> _Provided data_:
● ● ●
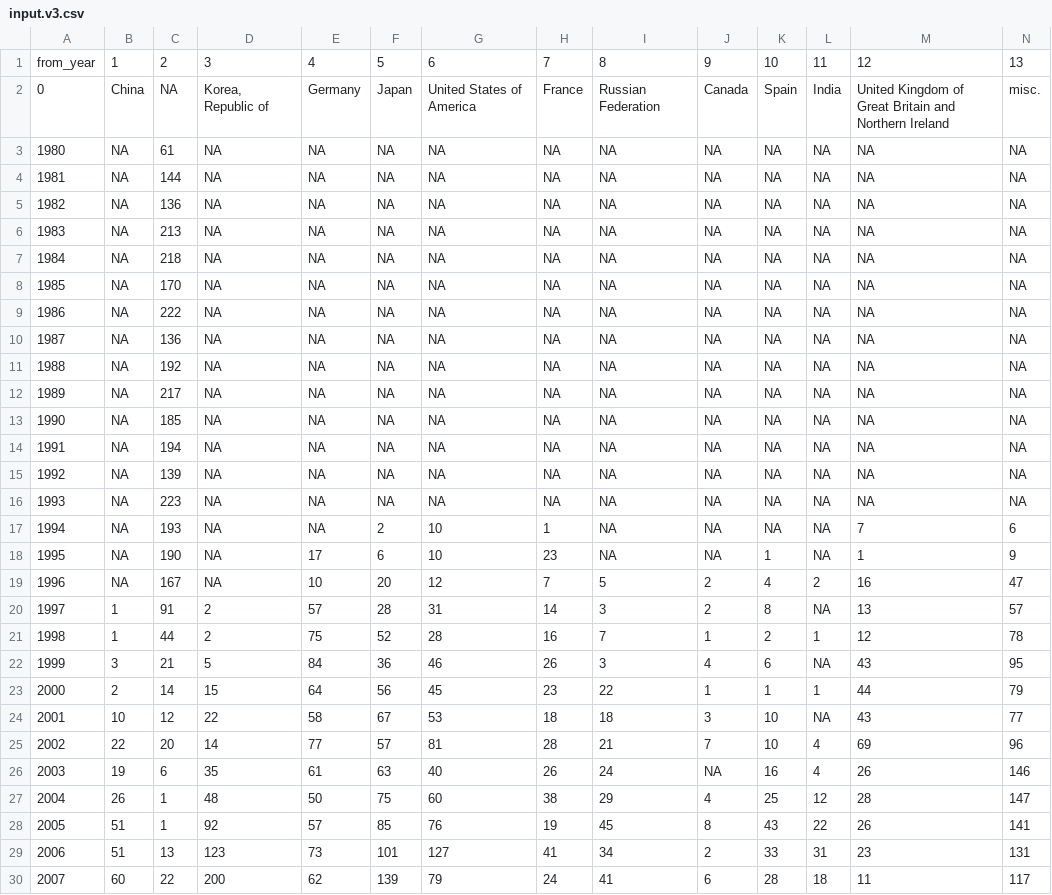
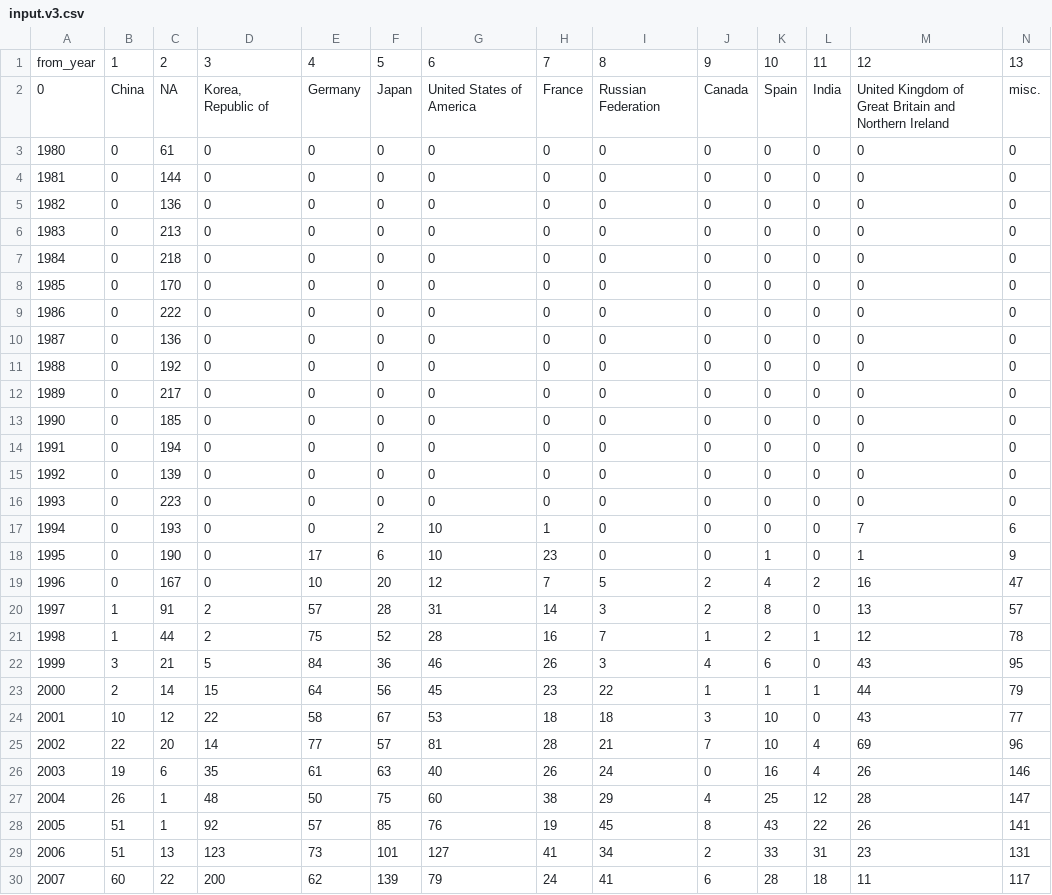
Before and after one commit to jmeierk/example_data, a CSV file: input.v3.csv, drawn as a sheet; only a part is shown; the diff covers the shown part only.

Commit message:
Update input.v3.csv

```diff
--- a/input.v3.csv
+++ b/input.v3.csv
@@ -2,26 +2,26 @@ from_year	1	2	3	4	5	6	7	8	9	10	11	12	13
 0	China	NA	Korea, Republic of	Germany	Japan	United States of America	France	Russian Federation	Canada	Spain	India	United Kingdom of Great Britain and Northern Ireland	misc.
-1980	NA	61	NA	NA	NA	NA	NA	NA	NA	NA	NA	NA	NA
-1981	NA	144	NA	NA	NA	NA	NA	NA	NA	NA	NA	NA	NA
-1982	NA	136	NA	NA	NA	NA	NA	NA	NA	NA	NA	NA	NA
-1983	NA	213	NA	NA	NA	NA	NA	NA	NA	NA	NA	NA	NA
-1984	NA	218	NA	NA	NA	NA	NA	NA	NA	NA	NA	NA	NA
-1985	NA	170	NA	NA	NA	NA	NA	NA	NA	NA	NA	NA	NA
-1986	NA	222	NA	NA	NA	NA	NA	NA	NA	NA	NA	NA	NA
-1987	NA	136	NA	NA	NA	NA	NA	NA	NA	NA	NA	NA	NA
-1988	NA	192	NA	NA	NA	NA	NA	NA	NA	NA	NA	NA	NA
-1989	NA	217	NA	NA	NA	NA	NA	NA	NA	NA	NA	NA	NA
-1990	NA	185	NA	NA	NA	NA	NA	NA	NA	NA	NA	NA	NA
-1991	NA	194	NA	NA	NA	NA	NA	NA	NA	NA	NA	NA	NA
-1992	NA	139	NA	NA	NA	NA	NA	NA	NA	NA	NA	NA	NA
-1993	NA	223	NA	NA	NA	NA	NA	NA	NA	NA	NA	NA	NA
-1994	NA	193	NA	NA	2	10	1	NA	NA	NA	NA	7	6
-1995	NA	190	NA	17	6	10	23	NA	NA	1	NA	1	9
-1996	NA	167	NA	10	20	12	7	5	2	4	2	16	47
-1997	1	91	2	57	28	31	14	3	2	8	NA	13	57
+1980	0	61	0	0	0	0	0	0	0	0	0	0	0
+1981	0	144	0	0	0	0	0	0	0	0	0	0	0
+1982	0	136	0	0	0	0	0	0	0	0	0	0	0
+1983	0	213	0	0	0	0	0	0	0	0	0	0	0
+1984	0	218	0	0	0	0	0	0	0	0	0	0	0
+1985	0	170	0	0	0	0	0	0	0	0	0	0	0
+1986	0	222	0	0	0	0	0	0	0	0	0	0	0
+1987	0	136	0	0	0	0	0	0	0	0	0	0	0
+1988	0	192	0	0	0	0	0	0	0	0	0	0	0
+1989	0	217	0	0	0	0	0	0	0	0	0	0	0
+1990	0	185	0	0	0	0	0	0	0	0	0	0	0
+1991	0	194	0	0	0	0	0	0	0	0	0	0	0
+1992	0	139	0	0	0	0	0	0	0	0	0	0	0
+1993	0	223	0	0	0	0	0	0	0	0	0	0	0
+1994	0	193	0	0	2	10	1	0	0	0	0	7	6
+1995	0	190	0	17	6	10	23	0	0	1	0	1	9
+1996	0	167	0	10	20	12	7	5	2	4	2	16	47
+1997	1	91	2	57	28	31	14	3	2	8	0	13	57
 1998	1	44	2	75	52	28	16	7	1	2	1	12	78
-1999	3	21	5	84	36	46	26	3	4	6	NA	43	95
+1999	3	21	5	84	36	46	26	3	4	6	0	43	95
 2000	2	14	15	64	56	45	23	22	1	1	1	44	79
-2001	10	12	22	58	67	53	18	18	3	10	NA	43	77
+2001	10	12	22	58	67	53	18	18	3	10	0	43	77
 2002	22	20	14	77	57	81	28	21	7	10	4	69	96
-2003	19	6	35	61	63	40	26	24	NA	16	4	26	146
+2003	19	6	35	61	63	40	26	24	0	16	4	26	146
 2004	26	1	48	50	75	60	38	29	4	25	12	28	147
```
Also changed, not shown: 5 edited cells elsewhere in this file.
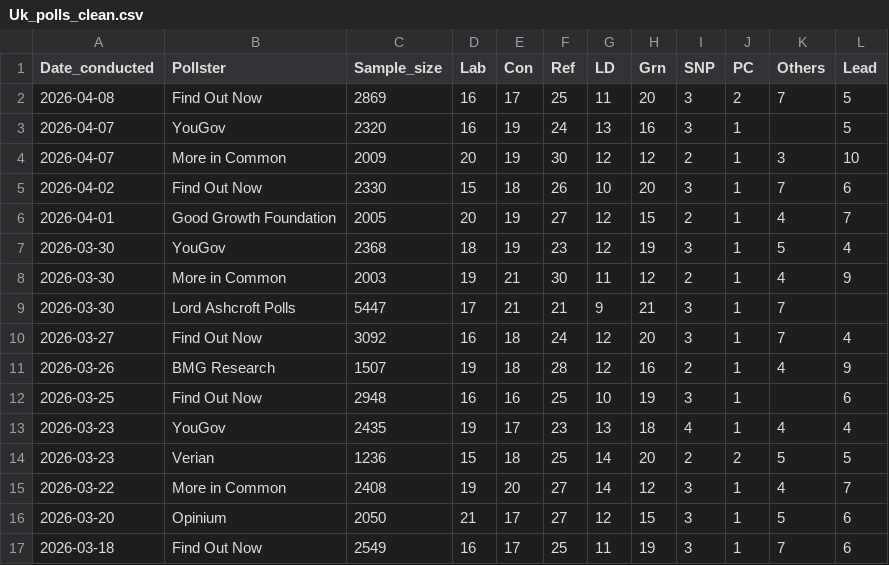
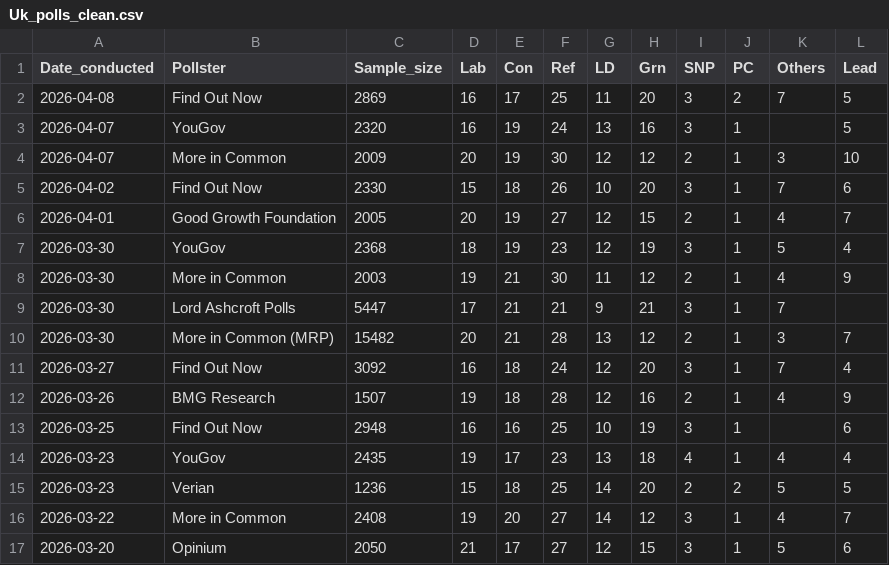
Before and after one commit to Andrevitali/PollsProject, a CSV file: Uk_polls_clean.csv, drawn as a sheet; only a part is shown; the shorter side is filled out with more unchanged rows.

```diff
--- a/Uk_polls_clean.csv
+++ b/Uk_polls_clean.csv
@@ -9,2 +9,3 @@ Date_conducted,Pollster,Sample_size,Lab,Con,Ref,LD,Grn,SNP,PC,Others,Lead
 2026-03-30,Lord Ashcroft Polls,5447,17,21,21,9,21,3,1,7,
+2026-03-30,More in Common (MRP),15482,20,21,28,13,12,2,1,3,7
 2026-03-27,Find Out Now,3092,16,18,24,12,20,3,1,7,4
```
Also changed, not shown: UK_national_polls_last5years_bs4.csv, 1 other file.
● ● ●
> _Aim of the task_: Which of the lines above carry the string "shown"? Pick them out and copy them.

> _Solution to the problem_:
Before and after one commit to jmeierk/example_data, a CSV file: input.v3.csv, drawn as a sheet; only a part is shown; the diff covers the shown part only.
Also changed, not shown: 5 edited cells elsewhere in this file.
Before and after one commit to Andrevitali/PollsProject, a CSV file: Uk_polls_clean.csv, drawn as a sheet; only a part is shown; the shorter side is filled out with more unchanged rows.
Also changed, not shown: UK_national_polls_last5years_bs4.csv, 1 other file.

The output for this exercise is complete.